- Self-Destruct Mechanism: The rocket has one. Although they initially disarm it - using a pencil! - Yeager later intentionally sets it off to destroy the train.
- Slipknot Ponytail: Colasanti keeps his long hair in one of these when he isn't wearing his helmet. More than once, it comes undone in the heat of a fight.
- Sociopathic Hero: Tony, full stop. He claims to be a former mob enforcer, is the most vocal about killing Adolf, loots corpses, kills without remorse, threatens his fellow Bastards (in particular he likes baiting Canfield), and is generally just a thoroughly unpleasant human being. It takes Berle's death to sober him up.
- Scary Black Man: Canfield.
- The Scrounger: Whatever you need, Colasanti's got it!
- Those Wacky Nazis: The main villains of the film.
- Train Job: The Bastards are offered a pardon if they'll help pull off one of these.
- Unfriendly Fire: The Bastards fragging the sergeant and another MP, 'Nam-style. Also what befalls Adolf and Buckner's disguised men.
- What Happened to the Mouse?: The last we see of Colonel Hauser is when is entering the room aboard the train where Yeager killed Prenner and the other Nazi scientist. We see Buckner enter after Hauser, but it cuts away and the next time we see Buckner he's with Yeager disarming the rocket, and Hauser is never mentioned again.
- Also, the German general on the train. It appears he got killed between scenes, as he's suddenly seen lying dead on the floor, but we never find out who killed him or when.
- What Measure Is a Mook?: Zig Zagged Trope:
- Inverted during the escape at the beginning, the Bastards kill the abusive sergeant but let the other surviving MPs go.
- Inverted again during the escape from the Nazi castle. They kill the SS commander but use non-lethal force against his lieutenant and two of other Nazis in the room, only knocking them out.
- Played straight at the end.

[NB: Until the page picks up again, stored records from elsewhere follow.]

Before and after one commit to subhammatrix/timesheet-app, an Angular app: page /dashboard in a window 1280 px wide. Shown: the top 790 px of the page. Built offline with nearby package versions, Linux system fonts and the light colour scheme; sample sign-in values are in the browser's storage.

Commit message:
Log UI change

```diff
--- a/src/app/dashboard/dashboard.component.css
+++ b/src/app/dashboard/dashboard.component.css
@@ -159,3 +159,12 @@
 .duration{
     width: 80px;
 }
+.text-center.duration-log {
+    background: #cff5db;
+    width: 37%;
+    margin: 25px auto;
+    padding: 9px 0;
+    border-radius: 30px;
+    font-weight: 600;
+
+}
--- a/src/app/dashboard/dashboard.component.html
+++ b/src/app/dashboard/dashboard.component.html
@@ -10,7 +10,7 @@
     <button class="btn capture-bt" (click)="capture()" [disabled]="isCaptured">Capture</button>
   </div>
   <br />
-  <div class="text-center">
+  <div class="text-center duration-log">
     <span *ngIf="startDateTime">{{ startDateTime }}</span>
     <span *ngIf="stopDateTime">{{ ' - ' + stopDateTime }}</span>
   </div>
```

On the train, after killing all the Nazi guards except one who was only knocked out, they have the high-ranking German officers captured. Rather than murder them, they simply make them jump off (the officers think they're about to be killed, but just get hilariously booted off and roll harmlessly down the hillside). Except the general, who apparently did get killed in a Deleted Scene. The knocked out guard then wakes up and kills Yeager and is shot in retaliation.